According to research from market research firm Consumer Intelligence, a surge in offers for balance transfer cards with lengthy zero per cent introductory rates of up to 27 months, and other added special deals, has provided a boost to the credit card market.

But consumers are being reminded that the rate or special offer they apply for may not be what they end up with.

The Consumer Intelligence research shows just 31% of people are aware of personal pricing – sometimes also referred to as risk pricing – with 69% admitting they have never heard of it.

Credit card providers have to give the advertised rate to at least 50% of successful applicants but that means the rest can be offered higher rates or shorter introductory rate periods.

Many applications continue to be turned down entirely. Applications depend on an applicant’s income, expenditure, credit rating and level of indebtedness, and can result in surprises for customers believing they are entitled to the advertised rate.
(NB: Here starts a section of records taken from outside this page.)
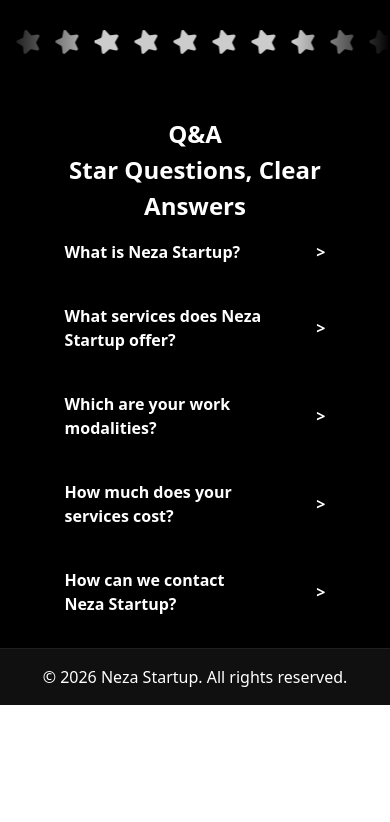
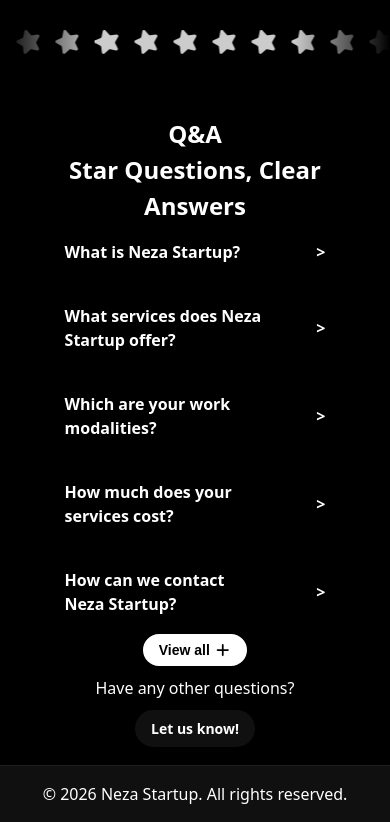
Before and after one commit to neza-startup/neza-startup, a React (Vite) app: page / in a window 390 px wide. Shown: the part 639-1461 px from the top of the page. Before the commit the page ends 1344 px from the top, so only its background shows below. Built offline with nearby package versions, Linux system fonts and the light colour scheme.

Commit message:
Improved Q&A section

```diff
--- a/src/components/Q&A.jsx
+++ b/src/components/Q&A.jsx
@@ -1,6 +1,11 @@
+import { faMinus, faPlus } from '@fortawesome/free-solid-svg-icons';
+import { FontAwesomeIcon } from '@fortawesome/react-fontawesome';
+import { useState } from 'react';
 import styles from '../styles/Q&A.module.css';
 
 const QnA = () => {
+  const DEFAULT_VISIBLE_QUESTIONS = 5;
+  const [showAll, setShowAll] = useState(false);
 
   const questions = [
     {
@@ -19,16 +24,17 @@ const QnA = () => {
       question: "How much does your services cost?",
       answer: "The cost of our services varies depending on the specific needs and requirements of each project. We provide customized quotes based on the scope and complexity of the work."
     },
-    /* {
-      question: "What is the typical timeline for a project with Neza Startup?",
-      answer: "The typical timeline for a project with Neza Startup varies depending on the complexity and scope of the project. We work closely with our clients to establish realistic timelines and ensure timely delivery."
-    }, */
     {
       question: "How can we contact Neza Startup?",
       answer: "You can contact us through our website's contact form, email, social platforms, or by calling our customer service line."
+    },
+    {
+      question: "What is the typical timeline for a project with Neza Startup?",
+      answer: "The typical timeline for a project with Neza Startup varies depending on the complexity and scope of the project. We work closely with our clients to establish realistic timelines and ensure timely delivery."
     }
   ];
 
+  const canExpand = questions.length > DEFAULT_VISIBLE_QUESTIONS;
   return (
     <section className={styles.qna}>
       <header className={styles.header}>
@@ -37,12 +43,27 @@ const QnA = () => {
       </header>
       <div className={styles.questions}>
         {questions.map((q, index) => (
-          <details key={index} name="accordion">
+          <details
+            key={index}
+            name="accordion"
+            className={`${styles.questionItem} ${index < DEFAULT_VISIBLE_QUESTIONS || showAll ? styles.visible : styles.hidden}`}
+          >
             <summary>{q.question}</summary>
             <p>{q.answer}</p>
           </details>
         ))}
       </div>
+      <footer className={styles.footer}>
+        <span>Have any other questions?</span>
+        <a href="mailto:contact@nezastartup.com">Let us know!</a>
+        {canExpand ? (
+          <button onClick={() => setShowAll((prev) => !prev)} className={styles.viewAllButton}>
+            {showAll ? 'View less' : 'View all'}
+            &nbsp;
+            {showAll ? <FontAwesomeIcon icon={faMinus} /> : <FontAwesomeIcon icon={faPlus} />}
+          </button>
+        ) : null}
+      </footer>
     </section>
   );
 };
--- a/src/styles/Q&A.module.css
+++ b/src/styles/Q&A.module.css
@@ -109,6 +109,77 @@ section.qna {
     [open]::details-content {
       height: auto;
     }
+
+    details.questionItem.visible {
+      display: block;
+    }
+
+    details.questionItem.hidden {
+      display: none;
+    }
+  }
+
+  footer {
+    margin-top: 2rem;
+    text-align: center;
+
+    display: flex;
+    flex-direction: row;
+    align-items: center;
+    /* justify-content: space-between; */
+    width: 100%;
+
+    a {
+      text-decoration: none;
+      color: var(--accent-color);
+      font-weight: 600;
+      font-size: 1rem;
+      transition: color 0.3s ease;
+      margin-left: 0.5rem;
+
+      padding: 0.5rem 1rem;
+      border: 2px solid black;
+      border-radius: 5rem;
+      background-color: white;
+      color: white;
+      font-weight: 600;
+      font-size: 0.875rem;
+      cursor: pointer;
+      transition: all 0.3s ease-in-out;
+
+
+      background-color:
+        /* light-dark(hsla(0, 0%, 98%, 0.8), */
+        hsla(240, 2%, 8%, 0.8)
+        /* ) */
+      ;
+
+      /* @media (hover: hover) and (pointer: fine) {
+        &:hover {
+          color: var(--primary-color);
+        }
+      } */
+    }
+
+    button.viewAllButton {
+      margin-left: auto;
+      padding: 0.5rem 1rem;
+      border: 2px solid black;
+      border-radius: 5rem;
+      background-color: white;
+      color: black;
+      font-weight: 600;
+      font-size: 0.875rem;
+      cursor: pointer;
+      transition: all 0.3s ease-in-out;
+    }
+
+    /* span {
+      font-size: 0.8rem;
+      color: var(--text-aux-color);
+      max-width: 32ch;
+      text-align: center;
+    } */
   }
 }
 
@@ -136,6 +207,32 @@ section.qna {
           }
         }
       }
+
+    }
+
+    footer {
+      flex-direction: column;
+      align-items: center;
+      justify-content: center;
+      gap: 0.5rem;
+      margin-top: 0rem;
+
+      span {
+        margin: 0;
+        width: 100%;
+        text-align: center;
+        order: 2;
+      }
+
+      a {
+        margin-left: 0;
+        order: 3;
+      }
+
+      button.viewAllButton {
+        margin-left: 0;
+        order: 1;
+      }
     }
   }
 }
```
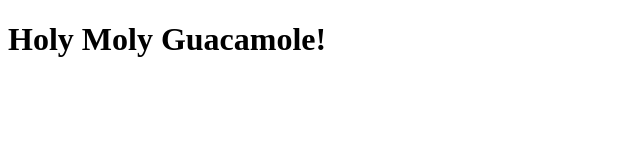
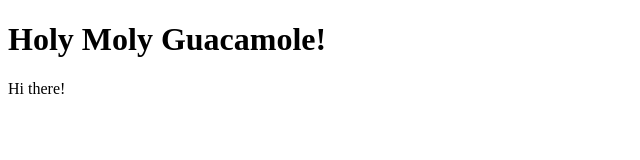
Before and after one commit to fostersdesign/refactored-guacamole, a plain HTML site: page index.html in a window 1280 px wide. Shown: the full height of the page, 0-640 px from the left. Drawn offline with Linux system fonts and the light colour scheme.

Commit message:
Added a title

```diff
--- a/index.html
+++ b/index.html
@@ -1,6 +1,8 @@
 <!DOCtype html>
 <html>
+  <title>Refactored Guacamole</title>
   <body>
     <h1>Holy Moly Guacamole!</h1>
+    <p>Hi there!</p>
   </body>
 </html>
```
David Black of Consumer Intelligence said: “Consumers not surprisingly assume that the advertised headline rate is the rate they will pay if they are accepted. In reality it is not that simple and the market has changed.

“Companies are not doing anything wrong and many advertise a range of typical rates making it clear to consumers that they may not necessarily receive the advertised headline rate if they successfully apply for a card.

“But the research shows that the use of personal pricing and the risk of not receiving the rate they have applied for will come as a shock to many credit card applicants, particularly when they are applying for the range of new long balance transfer deals.”